Sophia Bertrand (right), new leader of the University of South Carolina’s Rotaract Club, is welcomed to a Capital Rotary meeting by president Abby Naas (left) and Neda Beal, liaison to the USC group. Bertrand, a senior studying experimental psychology with minors in Spanish and neuroscience, plans a career in occupational therapy. She’s involved Mind and Brain Institute research and takes part in the Capstone Scholars Program, Capstone Connectors Mentoring Program and Peace Corps Prep Program, plus Off Off Broadway Amateur Theater. She’s a Freshman Seminar Class peer leader and is active in church groups. Rotaract clubs are open to adults ages 18-30 interested in community service, in developing leadership and professional skills, and who enjoy networking and social activities.

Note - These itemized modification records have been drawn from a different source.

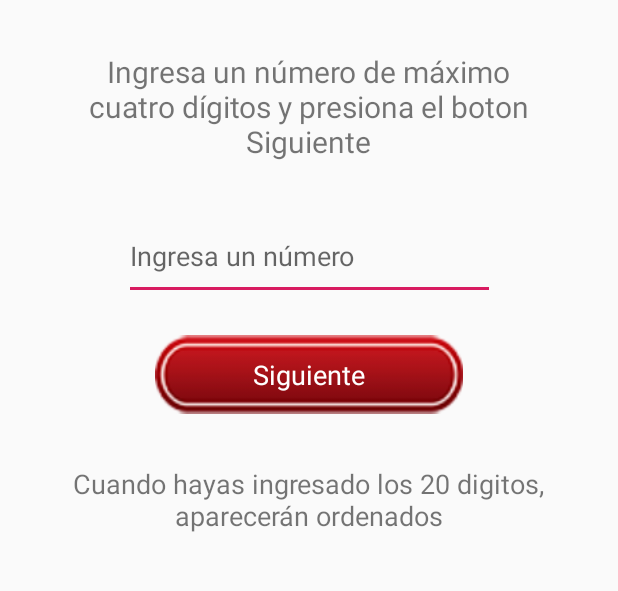
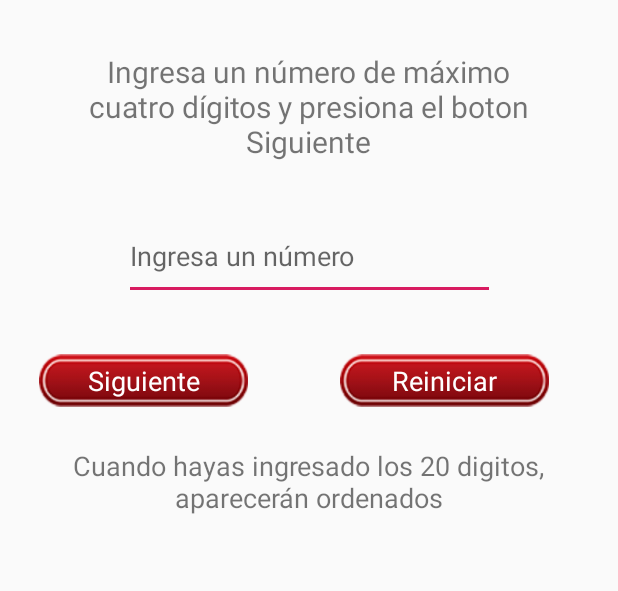
Before and after one commit to LJosueCM/BubbleSortAndroid, an Android app: the screen it shows after launch (MainActivity), on a phone screen of 412 x 824 dp, the part 153-744 px from its top. Run offline under Robolectric (Android 15) with nearby library versions, the phone set to English and light mode, and no system bars.

Commit message:
Añadido reset y reinicio en cada sort

```diff
--- a/app/src/main/java/com/example/ordenamiento/MainActivity.java
+++ b/app/src/main/java/com/example/ordenamiento/MainActivity.java
@@ -21,6 +21,7 @@ public class MainActivity extends AppCompatActivity {
     ImageView btnNext;
     TextView tvVeinte;
     TextView tvOrdenados;
+    ImageView btnReset;
 
     public int contador=20;
 
@@ -38,6 +39,7 @@ public class MainActivity extends AppCompatActivity {
         btnNext = findViewById(R.id.btnNext);
         tvVeinte = findViewById(R.id.tvVeinte);
         tvOrdenados = findViewById(R.id.tvOrdenados);
+        btnReset = findViewById(R.id.btnReset);
 
         btnNext.setOnClickListener(new View.OnClickListener() {
             @Override
@@ -54,12 +56,26 @@ public class MainActivity extends AppCompatActivity {
                     if (contador == 0) {
                        BubbleSort();
                        tvOrdenados.setText(""+ordenados);
+                       contador=20;
+                       numeros = new ArrayList<>();
+                       ordenados = new ArrayList();
                     }
                 }
             }
         });
+
+        btnReset.setOnClickListener(new View.OnClickListener() {
+            @Override
+            public void onClick(View v) {
+                contador=20;
+                numeros = new ArrayList<>();
+                ordenados = new ArrayList();
+                Toast.makeText(MainActivity.this,getResources().getString(R.string.reset1), Toast.LENGTH_LONG).show();
+            }
+        });
     }
 
+    //El algoritmo de ordenamiento elegido es BubbleSort
     public void BubbleSort() {
         Integer[] array = new Integer[numeros.size()];
         numeros.toArray(array);
--- a/app/src/main/res/layout/activity_main.xml
+++ b/app/src/main/res/layout/activity_main.xml
@@ -21,10 +21,10 @@
 
     <ImageView
         android:id="@+id/btnNext"
-        android:layout_width="205dp"
-        android:layout_height="59dp"
-        android:layout_marginTop="20dp"
-        app:layout_constraintEnd_toEndOf="parent"
+        android:layout_width="159dp"
+        android:layout_height="35dp"
+        android:layout_marginStart="16dp"
+        android:layout_marginTop="36dp"
         app:layout_constraintStart_toStartOf="parent"
         app:layout_constraintTop_toBottomOf="@+id/etNumero"
         app:srcCompat="@drawable/boton" />
@@ -69,14 +69,14 @@
         android:id="@+id/tvVeinte"
         android:layout_width="326dp"
         android:layout_height="68dp"
-        android:layout_marginTop="20dp"
+        android:layout_marginTop="16dp"
         android:gravity="center"
         android:text="@string/veinte"
         android:textSize="18sp"
         app:layout_constraintEnd_toEndOf="parent"
         app:layout_constraintHorizontal_bias="0.494"
         app:layout_constraintStart_toStartOf="parent"
-        app:layout_constraintTop_toBottomOf="@+id/btnNext" />
+        app:layout_constraintTop_toBottomOf="@+id/btnReset" />
 
     <TextView
         android:id="@+id/tvOrdenados"
@@ -90,4 +90,28 @@
         app:layout_constraintStart_toStartOf="parent"
         app:layout_constraintTop_toBottomOf="@+id/tvVeinte" />
 
+    <ImageView
+        android:id="@+id/btnReset"
+        android:layout_width="159dp"
+        android:layout_height="35dp"
+        android:layout_marginTop="36dp"
+        android:layout_marginEnd="36dp"
+        app:layout_constraintEnd_toEndOf="parent"
+        app:layout_constraintHorizontal_bias="1.0"
+        app:layout_constraintStart_toEndOf="@+id/btnNext"
+        app:layout_constraintTop_toBottomOf="@+id/etNumero"
+        app:srcCompat="@drawable/boton" />
+
+    <TextView
+        android:id="@+id/tvReset"
+        android:layout_width="wrap_content"
+        android:layout_height="wrap_content"
+        android:text="@string/reset"
+        android:textColor="#FFFFFF"
+        android:textSize="18sp"
+        app:layout_constraintBottom_toBottomOf="@+id/btnReset"
+        app:layout_constraintEnd_toEndOf="@+id/btnReset"
+        app:layout_constraintStart_toStartOf="@+id/btnReset"
+        app:layout_constraintTop_toTopOf="@+id/btnReset" />
+
 </androidx.constraintlayout.widget.ConstraintLayout>
--- a/app/src/main/res/values/strings.xml
+++ b/app/src/main/res/values/strings.xml
@@ -6,4 +6,6 @@
     <string name="boton">Siguiente</string>
     <string name="error">Este campo no puede estar vacío</string>
     <string name="veinte">Cuando hayas ingresado los 20 digitos, aparecerán ordenados</string>
+    <string name="reset">Reiniciar</string>
+    <string name="reset1">Valores reiniciados</string>
 </resources>
```
Also changed, not shown: 1 other file.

USC Rotaract was formed in 2010-2011 under the sponsorship of Spring Valley Rotary; Capital Rotary assumed sponsorship in the past year.